Origin of tapa1
< Spanish: literally, cover, lid (probably < Germanic; see tap2)
- the bark of the paper mulberry.
- Also called tapa cloth. a cloth of the Pacific islands made by pounding this or similar barks flat and thin, used for clothing and floor covering.
Origin of tapa2
Borrowed into English from Polynesian around 1815–25
Dictionary.com Unabridged Based on the Random House Unabridged Dictionary, © Random House, Inc. 2018
Examples from the Web for tapa
Adib Khan, the principal of Ghulam Nabi Charkhi school in Tapa e Nader Khan, gives his own wages to keep his school going.Back to Afghanistan
October 6, 2011
Quite a Polynesian art is the manufacture of tapa: bark cloth.Two Years with the Natives in the Western Pacific
Yet all had worn tapa, and nothing but tapa, before the traders came.A Son Of The Sun
The sound of the tapa beating was often heard in the Islands.The Spell of the Hawaiian Islands and the Philippines
The tapa cloth could not be worn in the water or the rain, as it disintegrated.White Shadows in the South Seas</p>
It is said that the natives of Atowy excel all the other islanders in the art of painting the tapa.
- the inner bark of the paper mulberry
- a paper-like cloth made from this in the Pacific islands
C19: from Marquesan and Tahitian

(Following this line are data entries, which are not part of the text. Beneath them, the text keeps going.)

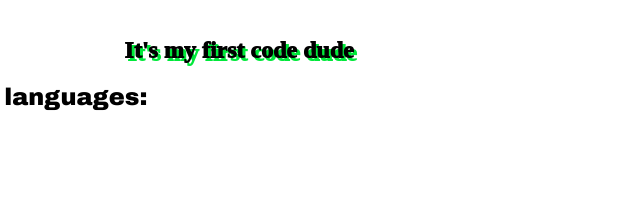
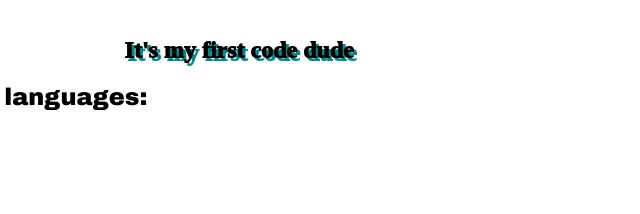
Before and after one commit to MasaDude/MasaDude.github.io, a plain HTML site: page index.html in a window 1280 px wide. Shown: the part 223-437 px from the top of the page, 221-861 px from the left. Drawn offline with Linux system fonts and the light colour scheme.

Commit message:
Update style.css

```diff
--- a/style.css
+++ b/style.css
@@ -26,7 +26,7 @@
 	text-align: center;
 	font-family: Arial Rounded MT Bold;
 	font-style: bold;
-	text-shadow: 3px 3px #00e83a;
+	text-shadow: 3px 3px darkcyan;
 	font-weight: 1000;
 }
 
```
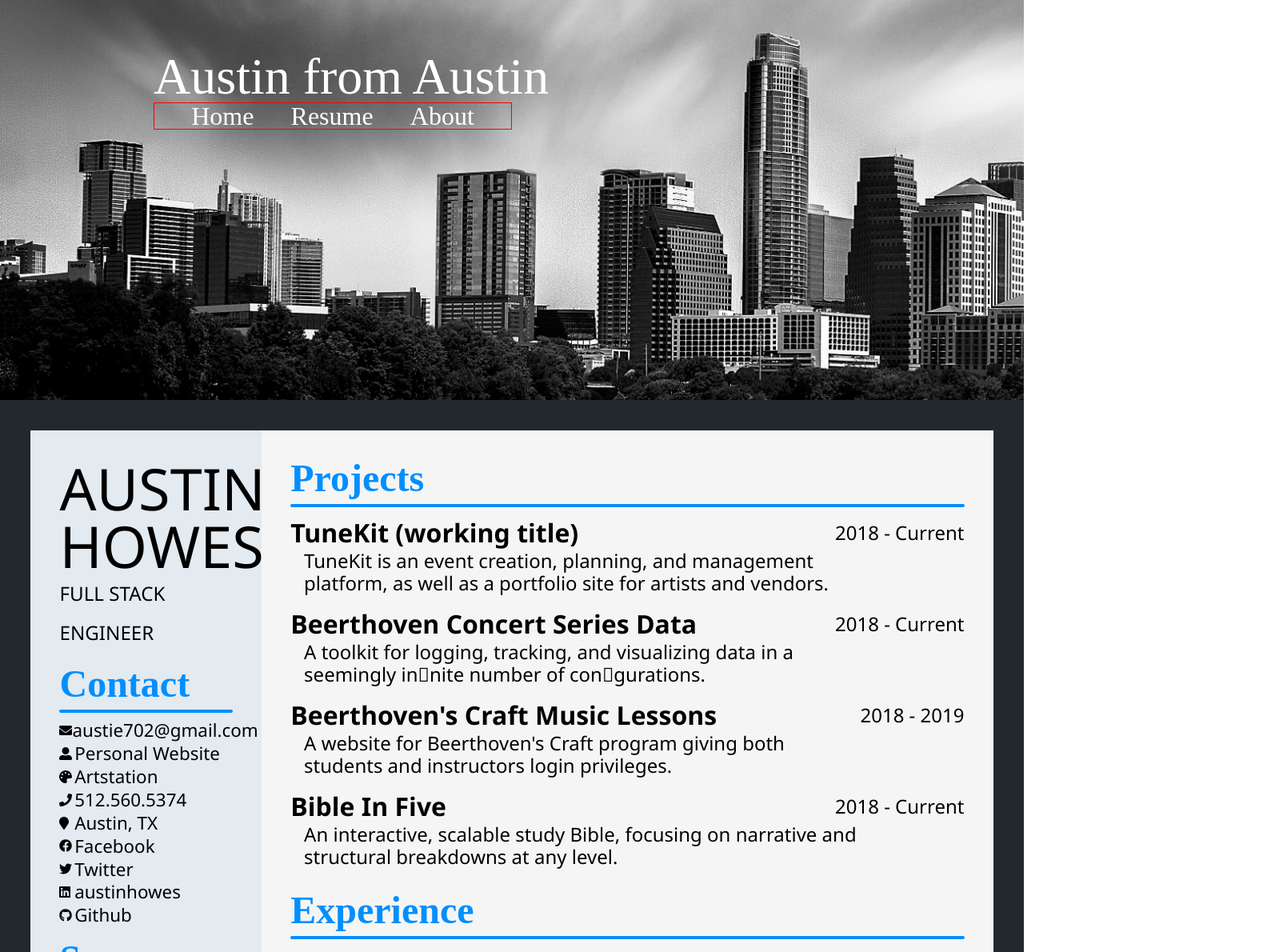
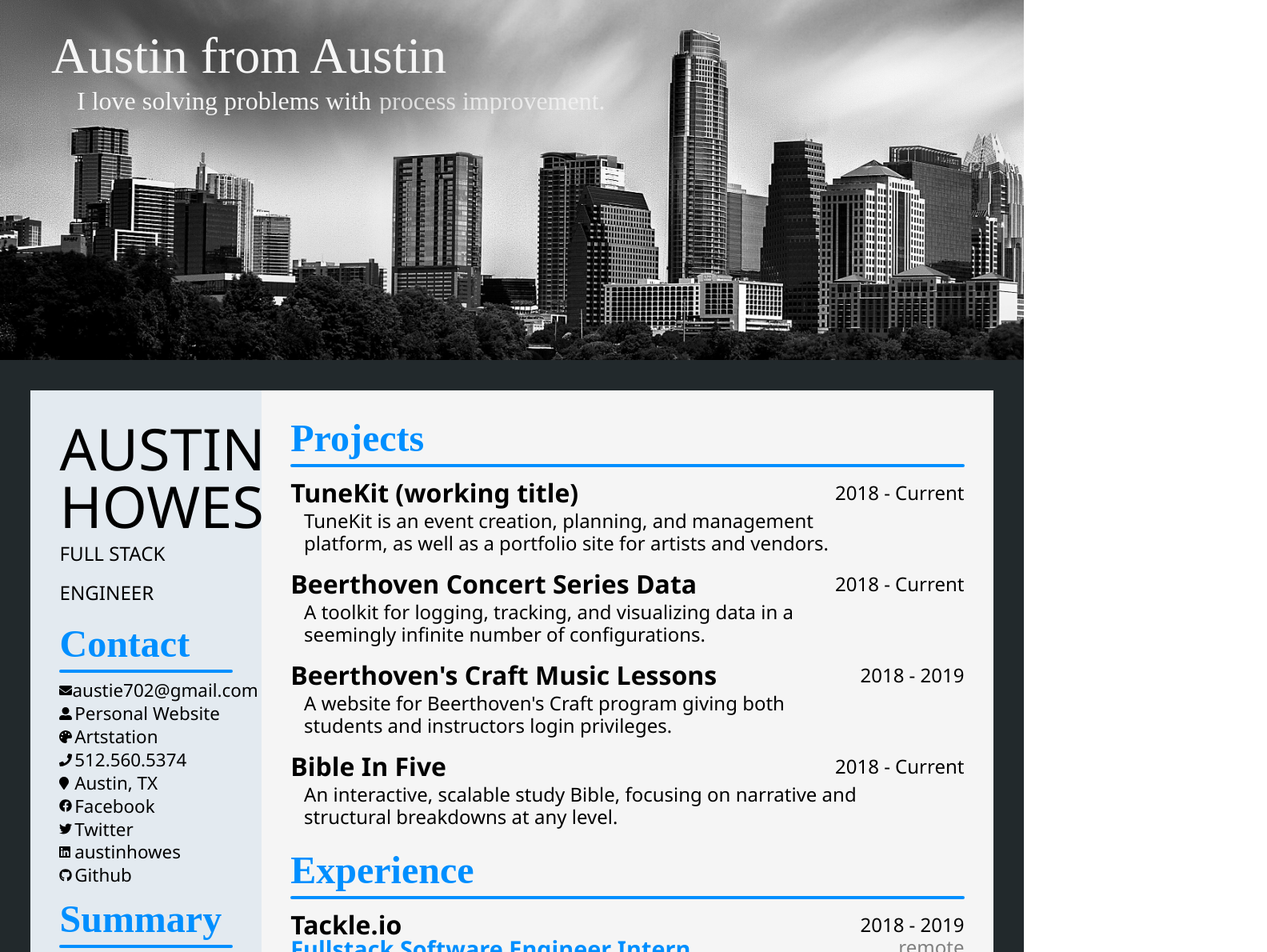
Before and after one commit to austie702/my-personal-site, a React (Create React App) app: page /resume in a window 1280 px wide. Shown: the top 1190 px of the page at 80% size, 1584 px wide, since content can reach past the window. Built offline with nearby package versions, Linux system fonts and the light colour scheme.

Commit message:
update banner and remove access to unfinished areas

```diff
--- a/src/App.css
+++ b/src/App.css
@@ -61,12 +61,12 @@ table {
 }
 
 .banner {
-  color: white;
+  color: whitesmoke;
   width: 100%;
-  min-height: 600px;
-  max-height: 700px;
-  padding: 5% 15%;
-  background-image: url('./Images/atxbw.jpg');
+  /* min-height: 600px; */
+  height: 450px;
+  padding: 3% 5%;
+  background-image: url('./Images/atxbwSmall.jpg');
   background-repeat: no-repeat;
   background-size: cover;
 }
@@ -87,7 +87,7 @@ table {
   flex-direction: column;
   justify-content: space-between;
   align-content: space-between;
-  height: 500px;
+  height: 20px;
 }
 
 .austin-from-austin {
@@ -95,7 +95,7 @@ table {
 }
 
 .austin-from-austin a {
-  color: white;
+  color: whitesmoke;
   text-decoration: none;
 }
 
@@ -107,6 +107,8 @@ table {
 .problem-solving {
   /* margin-top: 20%; */
   font-size: 1em;
+  padding-left: 2em;
+  padding-top: 0.5em;
 }
 
 .rw-wrapper{
@@ -186,9 +188,10 @@ table {
   display: flex;
   flex-direction: column;
   padding: 0% 20%;
-  color: white;
+  color: black;
   text-align: center;
-  background-color: #bb1333;
+  /* background-color: #bb1333; */
+  background-color: #7590a7;
 }
 
 .i-am-section-title {
@@ -208,14 +211,15 @@ table {
   flex-direction: column;
   justify-content: space-evenly;
   width: 35%;
+  max-height: 70%;
   padding: 1em;
   border-radius: .5em;
-  box-shadow: 5px 5px 15px 5px #a7112d;
+  /* box-shadow: 5px 5px 15px 5px #a7112d; */
+  box-shadow: 5px 5px 15px 5px #6b8499;
 }
 
 .i-am-a:hover {
-  text-shadow: 1px 1px #1d2326;
-  box-shadow: 1px 1px #1d2326;
+  box-shadow: 2px 2px 6px 6px #6b8499;
 }
 
 .i-am-a h2 {
@@ -223,7 +227,8 @@ table {
 }
 
 .i-am-a p {
-  font-size: 1.05em;
+  font-size: 1.2em;
+  text-align: center;
 }
 
 .i-am-line {
@@ -268,7 +273,6 @@ table {
   justify-content: space-evenly;
   font-size: 200%;
   width: 50%;
-  border: 1px solid red;
 }
 
 .banner-small nav a {
@@ -294,6 +298,10 @@ table {
   margin: 3%;
   box-sizing: border-box;
   box-shadow: 5px 5px 15px 5px rgb(24, 24, 24);
+}
+
+.work-card:hover {
+  box-shadow: 2px 2px 5px 5px rgb(32, 32, 32);
 }
 
 .work-card .title {
--- a/src/App.js
+++ b/src/App.js
@@ -2,14 +2,14 @@ import React from 'react';
 import { Route } from 'react-router-dom';
 import Home from './Pages/Home.js';
 import Resume from './Pages/Resume.js';
-import About from './Pages/About.js';
+// import About from './Pages/About.js';
 import BibleInFive from './Pages/BibleInFive';
 
 const App = () => (
   <div className='app'>
     <Route exact path='/' component={Home} />
     <Route path='/resume' component={Resume} />
-    <Route path='/about' component={About} />
+    {/* <Route path='/about' component={About} /> */}
     <Route path='/portfolio/dev/bible-in-five' component={BibleInFive} />
   </div>
 );
--- a/src/Components/Banner/Banner.js
+++ b/src/Components/Banner/Banner.js
@@ -1,5 +1,6 @@
 import React, { Component } from 'react';
-import NavPages from '../Nav/NavPages';
+import { Link } from 'react-router-dom';
+// import NavPages from '../Nav/NavPages';
 import '../../Images/profilePic.png';
 import '../../Images/atxbw.jpg';
 
@@ -10,10 +11,10 @@ class Banner extends Component {
 
         <div className="header-elements">
           <div className="austin-from-austin">
-            <h1>Austin from Austin</h1>
+          <Link to='/'>Austin from Austin</Link>
           </div>
 
-          <NavPages />
+          {/* <NavPages /> */}
 
           {/* <div className="profile-pic">
             <img src={ require('../../Images/profilePic.png') } alt="Austin getting punched." />
--- a/src/Components/BannerSmall/BannerSmall.js
+++ b/src/Components/BannerSmall/BannerSmall.js
@@ -1,13 +1,13 @@
 import React from 'react';
 import { Link } from 'react-router-dom';
-import NavPages from '../Nav/NavPages.js';
+// import NavPages from '../Nav/NavPages.js';
 
 const BannerSmall = () => (
   <div className="banner-small">
     <div className="austin-from-austin">
       <Link to='/'>Austin from Austin</Link>
     </div>
-    <NavPages />
+    {/* <NavPages /> */}
   </div>
 )
 
--- a/src/Components/Nav/NavWithSocialMedia.js
+++ b/src/Components/Nav/NavWithSocialMedia.js
@@ -6,7 +6,7 @@ const NavWithSocialMedia = () => (
   <nav>
     <Link to='/'>Home</Link>
     <Link to='/resume'>Resume</Link>
-    <Link to='/about'>About</Link>
+    {/* <Link to='/about'>About</Link> */}
     <div className="social-media">
       <a href="https://github.com/austie702" target="blank"><FontAwesomeIcon icon={['fab', 'github']} /> </a>
       <a href="https://twitter.com/austie702" target="blank"><FontAwesomeIcon icon={['fab', 'twitter']} /> </a>
--- a/src/Components/ResumeComponent/ResumeComponent.js
+++ b/src/Components/ResumeComponent/ResumeComponent.js
@@ -146,7 +146,7 @@ class ResumeComponent extends Component {
                   <h3 className="project-or-company-title">Beerthoven Concert Series Data</h3>
                   <p className="date">2018 - Current</p>
                 </div>
-                <p className="p-desc">A toolkit for logging, tracking, and visualizing data in a seemingly in􀃕nite number of con􀃕gurations.</p>
+                <p className="p-desc">A toolkit for logging, tracking, and visualizing data in a seemingly infinite number of configurations.</p>
               </div>
 
               <div className="project">
@@ -185,7 +185,7 @@ class ResumeComponent extends Component {
               <ul>
                 <li>Primarily worked with React to add new pages and features to Tackle's existing website.</li>
                 <li>Absorbed as much as possible about the way the Amazon Marketplace functions on the enterprise level to inform my production on the product.</li>
-                <li>Navigated the backend API Python code base to 􀃕nd endpoints to work with my frontend code.</li>
+                <li>Navigated the backend API Python code base to find endpoints to work with my frontend code.</li>
                 <li>Authored UI/UX mockups and created documentation for pages I was responsible for.</li>
               </ul>
             </div>
@@ -202,7 +202,7 @@ class ResumeComponent extends Component {
               <ul>
                 <li>Implemented new features in both front and back end for the admin-facing version of the site.</li>
                 <li>Removed list of bugs provided by CSA as well as those I found along the way.</li>
-                <li>Deployed server instance for non-destructive work􀃖ow during testing phase.</li>
+                <li>Deployed server instance for non-destructive workflow during testing phase.</li>
               </ul>
             </div>
 
@@ -233,8 +233,8 @@ class ResumeComponent extends Component {
               <ul>
                 <li>Attendance increased by 400%.</li>
                 <li>Cut costs by 20% through B2B partnerships I formed, sponsorship, and using data to make informed decisions.</li>
-                <li>Turned a pro􀃕t on their 􀃕rst of many shows, freeing up their 􀃕nances to do more community outreach expansion.</li>
-                <li>Creating data visualizations from past data to refocus our resources to increase pro􀃕ts and attendance as well as more accurately aim our outreach.</li>
+                <li>Turned a profit on their first of many shows, freeing up their finances to do more community outreach expansion.</li>
+                <li>Creating data visualizations from past data to refocus our resources to increase profits and attendance as well as more accurately aim our outreach.</li>
               </ul>
             </div>
 
@@ -248,7 +248,7 @@ class ResumeComponent extends Component {
                 <p className="location">Austin, TX</p>
               </div>
               <ul>
-                <li>After initially structuring the company, my main role was asset creation. I provided 3D scans or authored 3D models for projects in architecture, engineering, construction, 􀃕lm, and gaming. Birdhouse produced sub-millimeter accurate recreations of various sites and objects using both laser-based and photogrammetry-based scanning methods.</li>
+                <li>After initially structuring the company, my main role was asset creation. I provided 3D scans or authored 3D models for projects in architecture, engineering, construction, film, and gaming. Birdhouse produced sub-millimeter accurate recreations of various sites and objects using both laser-based and photogrammetry-based scanning methods.</li>
               </ul>
             </div>
 
@@ -276,10 +276,10 @@ class ResumeComponent extends Component {
                 <p className="location">Bellevue, WA</p>
               </div>
               <ul>
-                <li>Initially hired to help a problem that was behind schedule, I 􀃕nished my work in 9 months (14 month deadline).</li>
+                <li>Initially hired to help a problem that was behind schedule, I finished my work in 9 months (14 month deadline).</li>
                 <li>Authored 80%+ of the game's physics assets.</li>
                 <li>Set the quality benchmark for distant-LOD rendering, balancing quality and performance.</li>
-                <li>Seamlessly discovered and repaired hundreds of errors from other departments by integrating information from meetings I proposed with each department, helping me produce this work􀃖ow from day one.</li>
+                <li>Seamlessly discovered and repaired hundreds of errors from other departments by integrating information from meetings I proposed with each department, helping me produce this workflow from day one.</li>
                 <li>Proposed and implemented a more performant company-wide restructuring of our organizational tools.</li>
               </ul>
             </div>
--- a/src/Components/WorkCard/WorkCard.js
+++ b/src/Components/WorkCard/WorkCard.js
@@ -35,7 +35,8 @@ class WorkCard extends Component {
     return (
       <div className="work-card">
         <h3 className="title">
-          <Link to={`/portfolio/${this.props.path}`}>{this.props.title}</Link>
+          {/* <Link to={`/portfolio/${this.props.path}`}>{this.props.title}</Link> */}
+          {this.props.title}
         </h3>
         <img
           className="thumbnail"
--- a/src/Pages/About.js
+++ b/src/Pages/About.js
@@ -1,12 +1,12 @@
 import React from 'react';
 import Footer from '../Components/Footer/Footer.js';
-import BannerSmall from '../Components/BannerSmall/BannerSmall.js';
+import Banner from '../Components/Banner/Banner.js';
 import AboutMeComponent from '../Components/AboutMeComponent/AboutMeComponent.js';
 
 const About = () => {
   return (
     <div>
-      <BannerSmall />
+      <Banner />
       <AboutMeComponent />
       <Footer />
     </div>
--- a/src/Pages/Resume.js
+++ b/src/Pages/Resume.js
@@ -1,12 +1,12 @@
 import React from 'react';
 import ResumeComponent from '../Components/ResumeComponent/ResumeComponent.js';
 import Footer from '../Components/Footer/Footer.js';
-import BannerSmall from '../Components/BannerSmall/BannerSmall.js';
+import Banner from '../Components/Banner/Banner.js';
 
 const Resume = () => {
   return (
     <div className="resume-page">
-      <BannerSmall />
+      <Banner />
       <ResumeComponent />
       <Footer />
     </div>
```
Also changed, not shown: src/Components/Work/Work.js (+9 -7 lines).
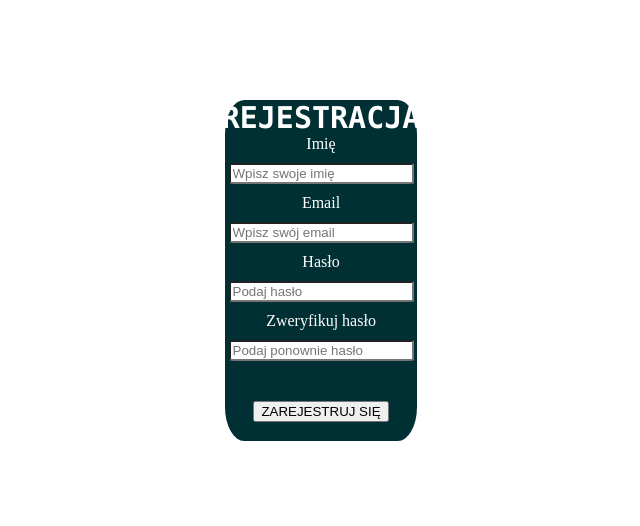
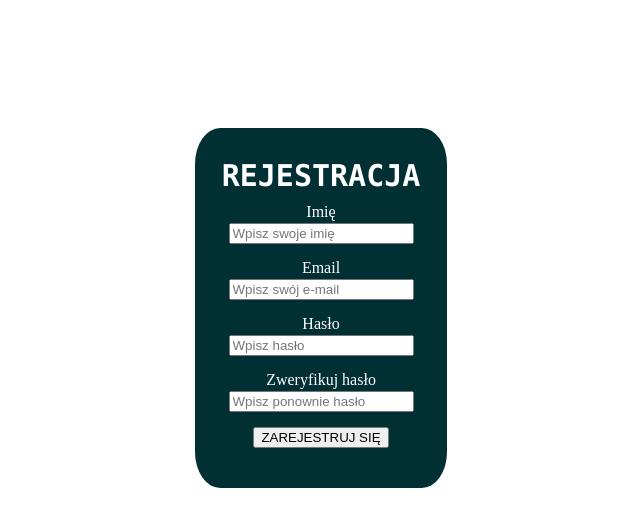
Before and after one commit to Przemek-R/olx-clone, a React (Create React App) app: page /registration in a window 1280 px wide. Shown: the top 526 px of the page, without its empty margins (319-959 px from the left). Built offline with nearby package versions, Linux system fonts and the light colour scheme.

Commit message:
GUI update

```diff
--- a/src/components/AddAdv.js
+++ b/src/components/AddAdv.js
@@ -49,7 +49,7 @@ class AddAdv extends React.Component {
                 </div>
                  <button className={"add-adv-button-add"}>Dodaj ogłoszenie</button>
             </div>
-        )
+        );
     }
 }
 export default AddAdv;
--- a/src/components/Login.js
+++ b/src/components/Login.js
@@ -10,7 +10,7 @@ class Login extends React.Component {
                     <label>Email</label>
                     <input type={"text"} placeholder={"Wpisz swój email"}/>
                     <label>Hasło</label>
-                    <input type={"password"} placeholder={"Podaj hasło"}/>
+                    <input type={"password"} placeholder={"Wpisz hasło"}/>
                     <button>ZALOGUJ SIĘ</button>
                     <text>Nie masz jeszcze konta? <a href={"/registration"}>Zarejestruj się</a></text>
                 </form>
--- a/src/components/Registration.js
+++ b/src/components/Registration.js
@@ -10,11 +10,11 @@ class Registration extends React.Component {
                     <label>Imię</label>
                     <input type={"text"} placeholder={"Wpisz swoje imię"}/>
                     <label>Email</label>
-                    <input type={"text"} placeholder={"Wpisz swój email"}/>
+                    <input type={"text"} placeholder={"Wpisz swój e-mail"}/>
                     <label>Hasło</label>
-                    <input type={"password"} placeholder={"Podaj hasło"}/>
+                    <input type={"password"} placeholder={"Wpisz hasło"}/>
                     <label>Zweryfikuj hasło</label>
-                    <input type={"password"} placeholder={"Podaj ponownie hasło"}/>
+                    <input type={"password"} placeholder={"Wpisz ponownie hasło"}/>
                     <button>ZAREJESTRUJ SIĘ</button>
                 </form>
             </div>
--- a/src/styles/AddAdv.css
+++ b/src/styles/AddAdv.css
@@ -135,3 +135,11 @@
     width: 170px;
     margin-left: 10%;
 }
+
+.add-adv-space{
+    width: 100%;
+    background: rgb(255, 255, 255);
+    display: flex;
+    flex-direction: column;
+    margin-top: 30px;
+}
--- a/src/styles/Login.css
+++ b/src/styles/Login.css
@@ -1,31 +1,39 @@
+.Login{
+    margin-top: 10%;
+}
+
 .LoginForm {
     display: flex;
+    padding: 30px;
     flex-direction: column;
     width: 15%;
     background-color: #002f34;
     color: white;
+    align-items: center;
+    border-radius: 10%;
     margin: auto;
-    align-items: center;
-    text-align: center;
-    border-radius: 10%;
-    margin-top: 100px;
 }
 
 label {
-    margin-bottom: 10px;
+    margin-top: 10px;
+    margin-bottom: 2px;
 }
 
 input {
-    margin-bottom: 10px;
-    border-radius: 5%;
+    margin-bottom: 5px;
 }
 
 button {
-    margin-top: 30px;
-    margin-bottom: 10%;
+    margin-top: 10px;
+    margin-bottom: 10px;
 }
 
 .LoginMain {
     font-family: "Lucida Console";
     font-size: 30px;
-    }
+}
+
+a:visited
+{
+    color: lavender;
+}
--- a/src/styles/Registration.css
+++ b/src/styles/Registration.css
@@ -1,28 +1,31 @@
+.Registration{
+    margin-top: 10%;
+}
+
 .RegistrationForm {
     display: flex;
+    padding: 30px;
     flex-direction: column;
     width: 15%;
     background-color: #002f34;
     color: white;
+    align-items: center;
+    border-radius: 10%;
     margin: auto;
-    align-items: center;
-    text-align: center;
-    border-radius: 10%;
-    margin-top: 100px;
 }
 
 label {
-    margin-bottom: 10px;
+    margin-top: 10px;
+    margin-bottom: 2px;
 }
 
 input {
-    margin-bottom: 10px;
-    border-radius: 5%;
+    margin-bottom: 5px;
 }
 
 button {
-    margin-top: 30px;
-    margin-bottom: 10%;
+    margin-top: 10px;
+    margin-bottom: 10px;
 }
 
 .RegistrationMain {
--- a/src/styles/Settings.css
+++ b/src/styles/Settings.css
@@ -70,7 +70,6 @@
     margin-left: 10%;
     margin-bottom: 1%;
     height: 40px;
-    width: 300px;
 }
 
 .settings-button{
```
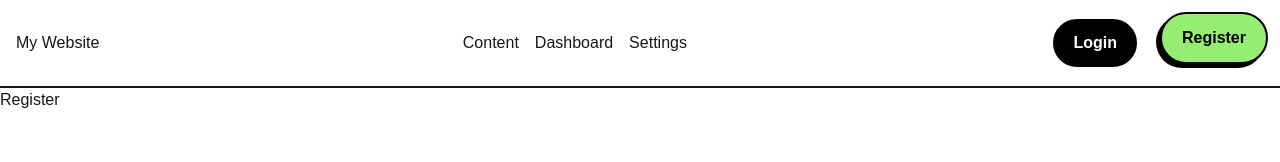
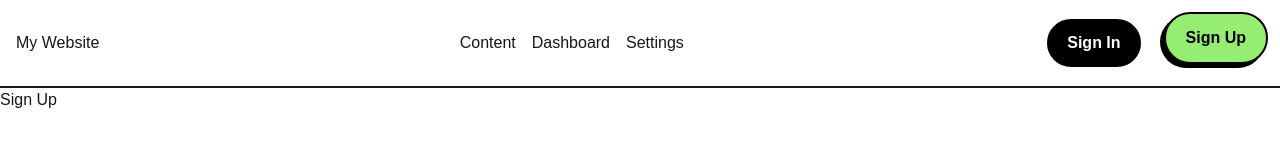
Before and after one commit to Mitch-creates/customize-webshop, a Next.js app: page /en in a window 1280 px wide. Shown: the top 162 px of the page. Built offline with nearby package versions, Linux system fonts and the light colour scheme.

Commit message:
Defining routing for authentication

```diff
--- a/app/[lang]/page.tsx
+++ b/app/[lang]/page.tsx
@@ -7,5 +7,5 @@ export default async function Page({
 }) {
   const { lang } = await params;
   const dict = await getDictionary(lang); // Will fall back to "en" if unsupported
-  return <button>{dict.onboarding.register}</button>;
+  return <button>{dict.onboarding.signUp}</button>;
 }
--- a/components/nav-bar.tsx
+++ b/components/nav-bar.tsx
@@ -26,10 +26,10 @@ export default function Navbar({ dict }: NavbarProps) {
       </ul>
       <ul className="flex space-x-4">
         <li>
-          <RegularButton>{dict.onboarding.login}</RegularButton>
+          <RegularButton>{dict.onboarding.signIn}</RegularButton>
         </li>
         <li>
-          <CtaButton accent="color2">{dict.onboarding.register}</CtaButton>
+          <CtaButton accent="color2">{dict.onboarding.signUp}</CtaButton>
         </li>
       </ul>
     </nav>
--- a/dictionaries/de.json
+++ b/dictionaries/de.json
@@ -1,7 +1,7 @@
 {
   "onboarding": {
-    "register": "Registrieren",
-    "login": "Anmelden",
+    "signUp": "Registrieren",
+    "signIn": "Anmelden",
     "forgotPassword": "Passwort vergessen?"
   }
 }
--- a/dictionaries/en.json
+++ b/dictionaries/en.json
@@ -1,7 +1,7 @@
 {
   "onboarding": {
-    "register": "Register",
-    "login": "Login",
+    "signUp": "Sign Up",
+    "signIn": "Sign In",
     "forgotPassword": "Forgot Password?"
   }
 }
```
Also changed, not shown: app/[lang]/account/forgotPassword/page.tsx (added), app/[lang]/account/signin/page.tsx (added), app/[lang]/account/signup/page.tsx (added).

Collins English Dictionary - Complete & Unabridged 2012 Digital Edition © William Collins Sons & Co. Ltd. 1979, 1986 © HarperCollins Publishers 1998, 2000, 2003, 2005, 2006, 2007, 2009, 2012